==== TASK MATERIAL ====

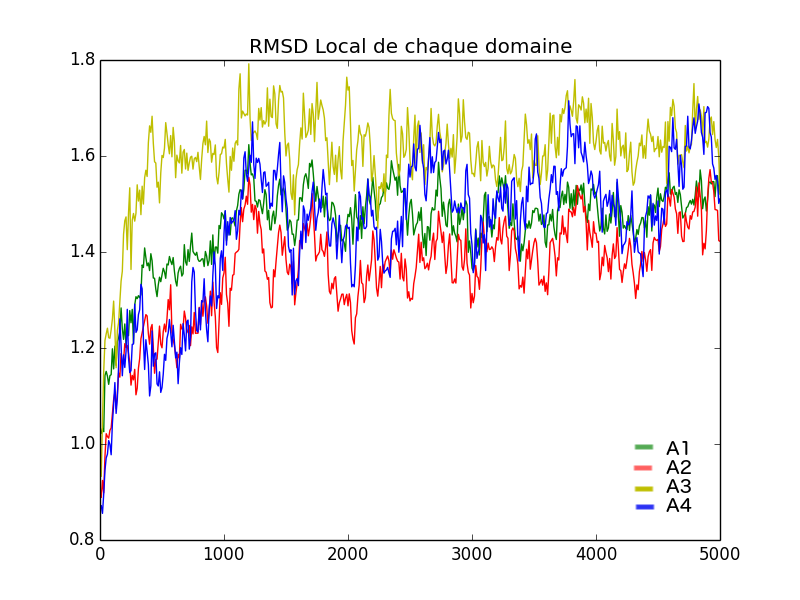
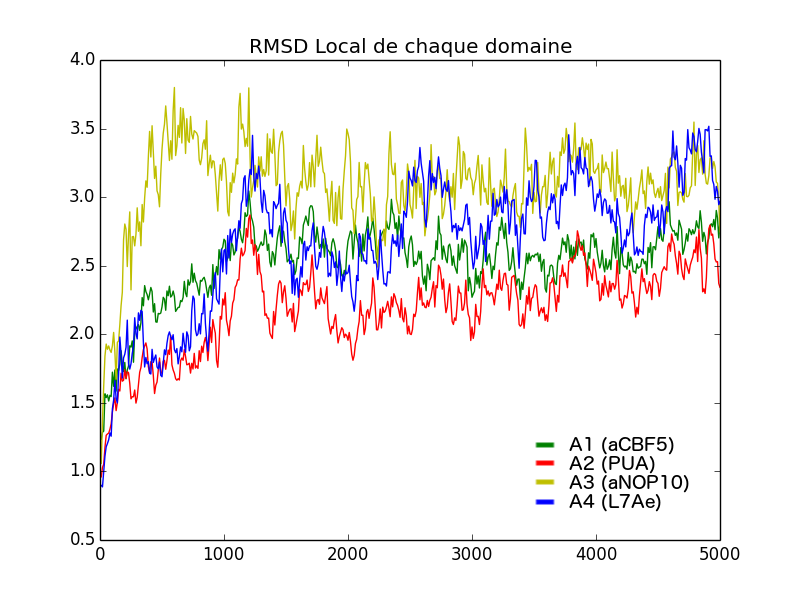
Version finale

diff --git a/RMSD.py b/RMSD.py
@@ -30,7 +30,7 @@ def RMSDglobal(parse1, parse2):
 
                 for atom in parse2[" "][residu2]["atomlist"]:
 
-                    somme += sqrt((parse2[" "][residu2][atom]['x'] - parse1[" "][residu1][atom]['x']) ** 2 +
+                    somme += ((parse2[" "][residu2][atom]['x'] - parse1[" "][residu1][atom]['x']) ** 2 +
                              (parse2[" "][residu2][atom]['y'] - parse1[" "][residu1][atom]['y']) ** 2 +
                              (parse2[" "][residu2][atom]['z'] - parse1[" "][residu1][atom]['z']) ** 2)
                     N += 1
@@ -62,7 +62,7 @@ def RMSDlocal(parse1, parse2, domain):
 
                     if parse2[" "][residu2][atom]['domain'] == domain:      #Si l'atome est dans le domaine voulu
 
-                        somme += sqrt((parse2[" "][residu2][atom]['x'] - parse1[" "][residu1][atom]['x']) ** 2 +
+                        somme += ((parse2[" "][residu2][atom]['x'] - parse1[" "][residu1][atom]['x']) ** 2 +
                                  (parse2[" "][residu2][atom]['y'] - parse1[" "][residu1][atom]['y']) ** 2 +
                                  (parse2[" "][residu2][atom]['z'] - parse1[" "][residu1][atom]['z']) ** 2)
                         N += 1

diff --git a/main.py b/main.py
@@ -53,7 +53,7 @@ for model in parse_frames.keys():
 
 sortieRMSD(RMSD)
 
-
+"""
 
 #####################################
 # Changements Conformationnels locaux
@@ -146,3 +146,4 @@ for paire in tpsContact.keys():
     f.write(str(tpsContact[paire]))
     f.write("\n")
 f.close()
+"""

====

* **WHAT THE TASK ASKS**: Please copy the data shown above, line by line and exactly, omitting the images.

* **RESPONSE TO THE EXERCISE**:
Version finale

diff --git a/RMSD.py b/RMSD.py
@@ -30,7 +30,7 @@ def RMSDglobal(parse1, parse2):
 
                 for atom in parse2[" "][residu2]["atomlist"]:
 
-                    somme += sqrt((parse2[" "][residu2][atom]['x'] - parse1[" "][residu1][atom]['x']) ** 2 +
+                    somme += ((parse2[" "][residu2][atom]['x'] - parse1[" "][residu1][atom]['x']) ** 2 +
                              (parse2[" "][residu2][atom]['y'] - parse1[" "][residu1][atom]['y']) ** 2 +
                              (parse2[" "][residu2][atom]['z'] - parse1[" "][residu1][atom]['z']) ** 2)
                     N += 1
@@ -62,7 +62,7 @@ def RMSDlocal(parse1, parse2, domain):
 
                     if parse2[" "][residu2][atom]['domain'] == domain:      #Si l'atome est dans le domaine voulu
 
-                        somme += sqrt((parse2[" "][residu2][atom]['x'] - parse1[" "][residu1][atom]['x']) ** 2 +
+                        somme += ((parse2[" "][residu2][atom]['x'] - parse1[" "][residu1][atom]['x']) ** 2 +
                                  (parse2[" "][residu2][atom]['y'] - parse1[" "][residu1][atom]['y']) ** 2 +
                                  (parse2[" "][residu2][atom]['z'] - parse1[" "][residu1][atom]['z']) ** 2)
                         N += 1

diff --git a/main.py b/main.py
@@ -53,7 +53,7 @@ for model in parse_frames.keys():
 
 sortieRMSD(RMSD)
 
-
+"""
 
 #####################################
 # Changements Conformationnels locaux
@@ -146,3 +146,4 @@ for paire in tpsContact.keys():
     f.write(str(tpsContact[paire]))
     f.write("\n")
 f.close()
+"""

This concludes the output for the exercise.